Difference listings
......
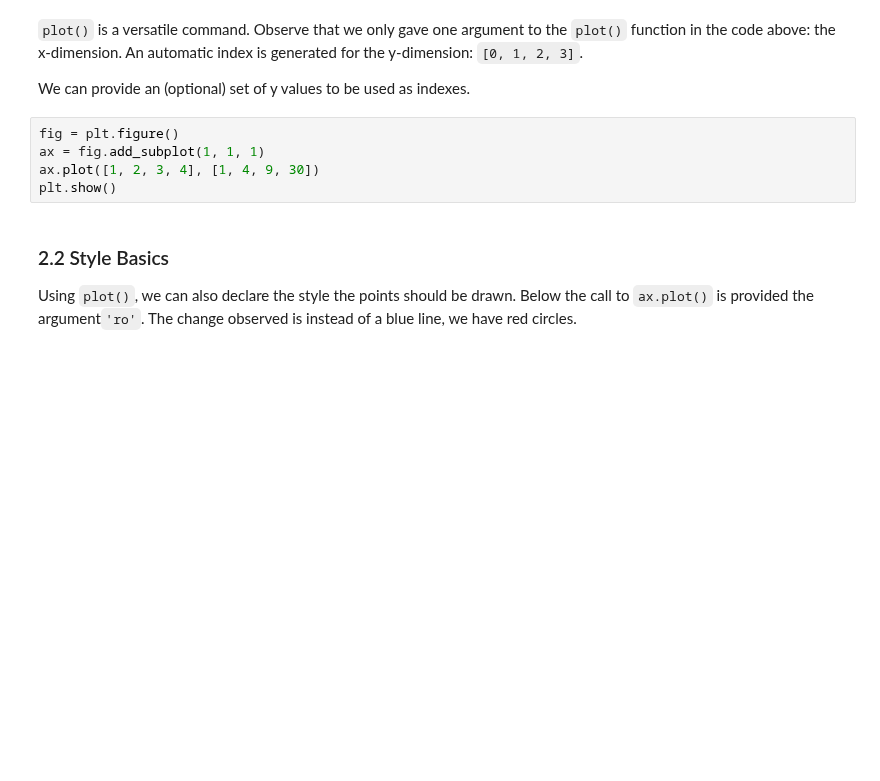
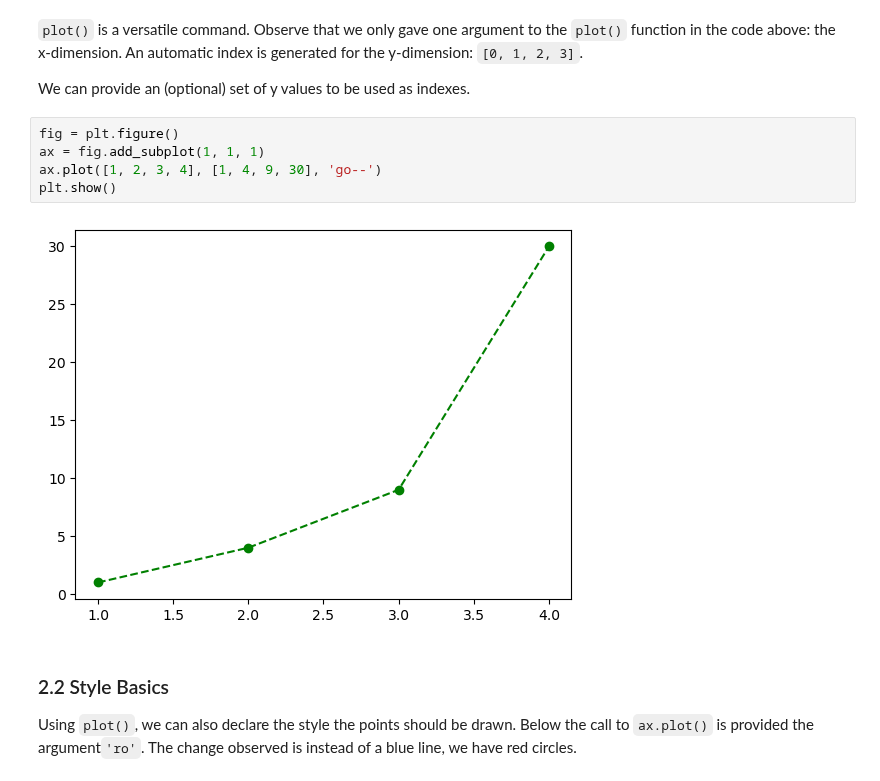
Before and after one commit to ninkuu/Data-Analytics-With-Python, a Jupyter notebook: Module2-Data_Analytics/A07-Matplotlib.ipynb, the cells around one changed output. Saved outputs shown, nothing was run; the diff lists cells and outputs as text; blank space fills up the shorter version.

```diff
--- a/Module2-Data_Analytics/A07-Matplotlib.ipynb
+++ b/Module2-Data_Analytics/A07-Matplotlib.ipynb
@@ -316,8 +318,10 @@ We can provide an (optional) set of y values to be used as indexes.
 # %%
 fig = plt.figure()
 ax = fig.add_subplot(1, 1, 1)
-ax.plot([1, 2, 3, 4], [1, 4, 9, 30])
+ax.plot([1, 2, 3, 4], [1, 4, 9, 30], 'go--')
 plt.show()
+# %% [output]
+[figure, added]
 # %% [markdown]
 ### 2.2 Style Basics
 
```
Also changed, not shown: parts of 2 cells of this notebook.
......
PROBLEM DETAILS ▸ Using the records above, copy all lines that include the word "shown".

SOLUTION BELOW ▸
Before and after one commit to ninkuu/Data-Analytics-With-Python, a Jupyter notebook: Module2-Data_Analytics/A07-Matplotlib.ipynb, the cells around one changed output. Saved outputs shown, nothing was run; the diff lists cells and outputs as text; blank space fills up the shorter version.
Also changed, not shown: parts of 2 cells of this notebook.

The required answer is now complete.